About this task – Copy every line of the following data that includes the string "files".

Data provided Start Marker

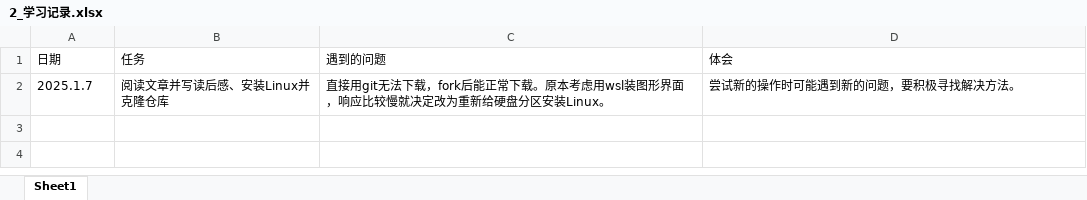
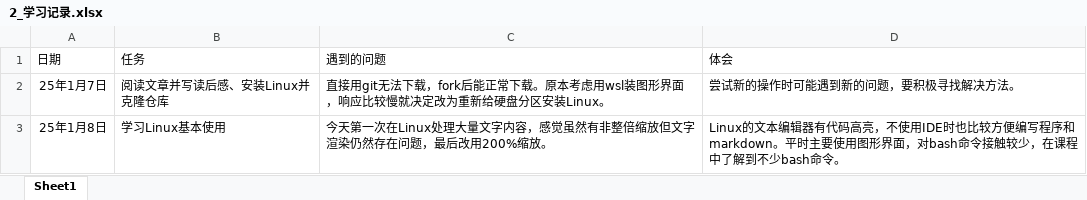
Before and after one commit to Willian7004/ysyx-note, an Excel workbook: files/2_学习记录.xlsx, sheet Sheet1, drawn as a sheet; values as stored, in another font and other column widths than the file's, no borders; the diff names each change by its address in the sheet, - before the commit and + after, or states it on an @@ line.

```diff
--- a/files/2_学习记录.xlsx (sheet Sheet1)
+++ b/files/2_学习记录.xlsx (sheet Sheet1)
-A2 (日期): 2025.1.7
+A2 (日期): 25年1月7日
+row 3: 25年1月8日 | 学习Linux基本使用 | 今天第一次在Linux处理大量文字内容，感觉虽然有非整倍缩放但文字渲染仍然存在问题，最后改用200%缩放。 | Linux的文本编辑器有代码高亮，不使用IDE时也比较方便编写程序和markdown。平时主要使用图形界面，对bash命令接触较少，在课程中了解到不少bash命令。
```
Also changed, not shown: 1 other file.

Data provided End Marker
Data provided Start Marker

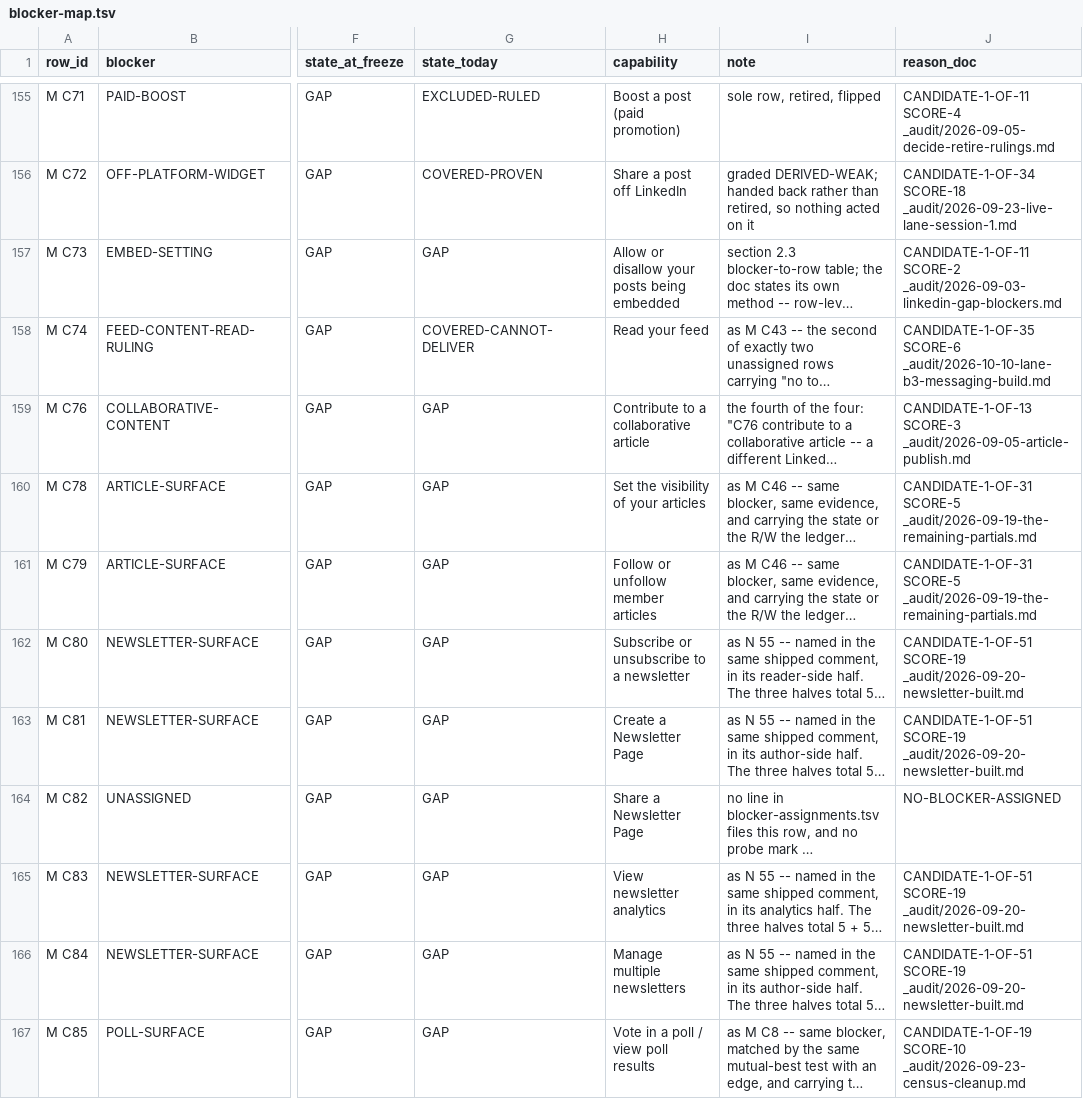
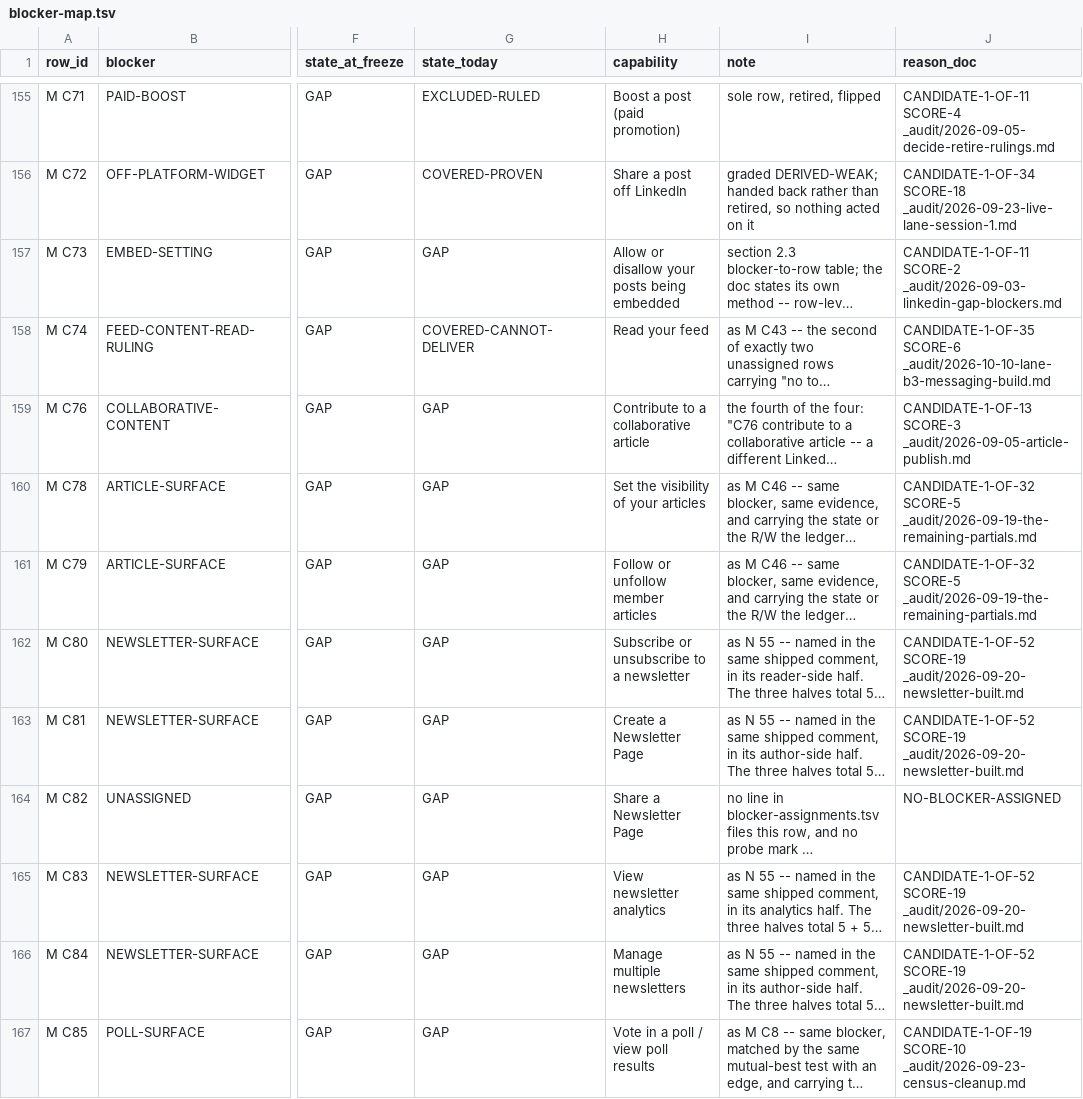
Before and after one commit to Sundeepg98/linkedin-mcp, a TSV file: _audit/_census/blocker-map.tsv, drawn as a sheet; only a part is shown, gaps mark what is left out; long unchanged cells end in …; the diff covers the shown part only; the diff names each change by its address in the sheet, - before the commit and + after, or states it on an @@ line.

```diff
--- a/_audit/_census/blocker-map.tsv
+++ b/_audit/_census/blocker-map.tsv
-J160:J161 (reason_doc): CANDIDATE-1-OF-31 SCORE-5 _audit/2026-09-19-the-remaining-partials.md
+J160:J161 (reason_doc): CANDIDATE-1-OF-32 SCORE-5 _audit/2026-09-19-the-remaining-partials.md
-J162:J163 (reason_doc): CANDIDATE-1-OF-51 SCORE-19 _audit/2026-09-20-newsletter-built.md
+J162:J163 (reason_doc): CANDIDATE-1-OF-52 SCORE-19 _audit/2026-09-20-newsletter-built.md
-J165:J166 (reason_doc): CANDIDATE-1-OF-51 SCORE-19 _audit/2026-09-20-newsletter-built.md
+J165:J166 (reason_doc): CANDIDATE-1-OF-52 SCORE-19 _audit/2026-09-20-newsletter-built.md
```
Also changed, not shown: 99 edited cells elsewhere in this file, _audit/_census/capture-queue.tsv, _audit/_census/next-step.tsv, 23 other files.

Data provided End Marker
Data provided Start Marker

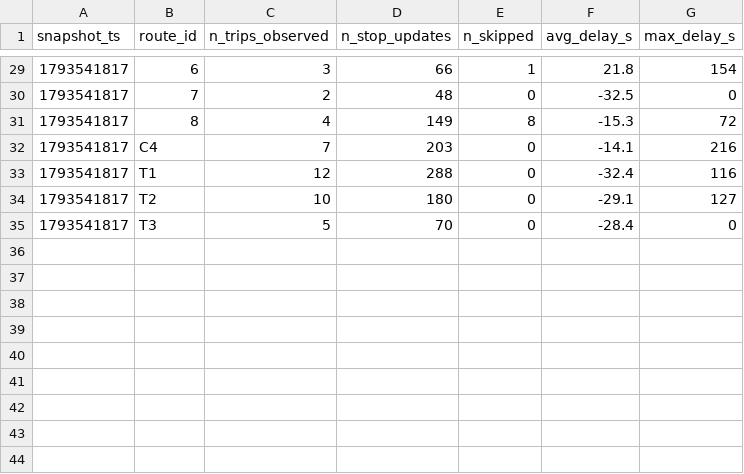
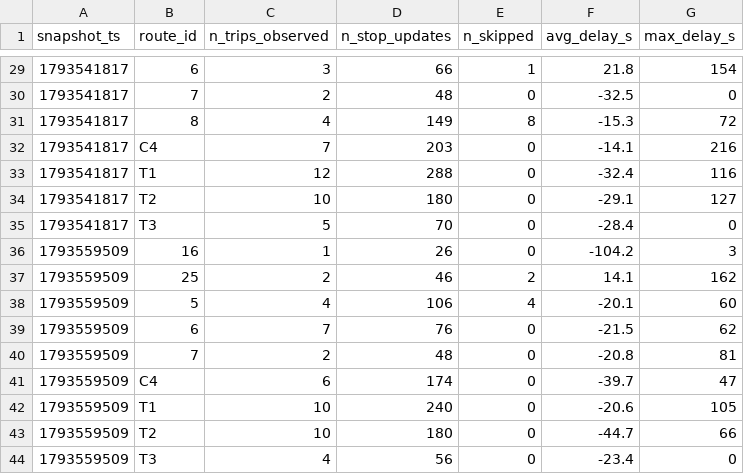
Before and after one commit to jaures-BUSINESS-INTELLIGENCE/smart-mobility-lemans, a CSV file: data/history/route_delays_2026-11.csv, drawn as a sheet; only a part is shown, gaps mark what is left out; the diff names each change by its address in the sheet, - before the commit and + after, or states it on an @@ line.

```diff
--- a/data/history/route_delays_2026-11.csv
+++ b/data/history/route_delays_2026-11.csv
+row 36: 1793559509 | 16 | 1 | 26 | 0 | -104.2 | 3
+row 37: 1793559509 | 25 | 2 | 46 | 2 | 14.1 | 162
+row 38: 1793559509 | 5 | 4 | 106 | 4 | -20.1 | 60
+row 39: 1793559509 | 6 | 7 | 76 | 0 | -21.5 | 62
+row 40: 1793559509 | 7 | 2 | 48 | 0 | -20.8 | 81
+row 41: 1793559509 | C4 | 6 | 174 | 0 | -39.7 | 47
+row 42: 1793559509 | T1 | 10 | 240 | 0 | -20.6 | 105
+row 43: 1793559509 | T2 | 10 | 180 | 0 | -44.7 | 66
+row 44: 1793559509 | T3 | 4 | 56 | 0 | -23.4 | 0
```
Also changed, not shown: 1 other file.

Data provided End Marker

Reply to the task –
Before and after one commit to Willian7004/ysyx-note, an Excel workbook: files/2_学习记录.xlsx, sheet Sheet1, drawn as a sheet; values as stored, in another font and other column widths than the file's, no borders; the diff names each change by its address in the sheet, - before the commit and + after, or states it on an @@ line.
--- a/files/2_学习记录.xlsx (sheet Sheet1)
+++ b/files/2_学习记录.xlsx (sheet Sheet1)
Also changed, not shown: 99 edited cells elsewhere in this file, _audit/_census/capture-queue.tsv, _audit/_census/next-step.tsv, 23 other files.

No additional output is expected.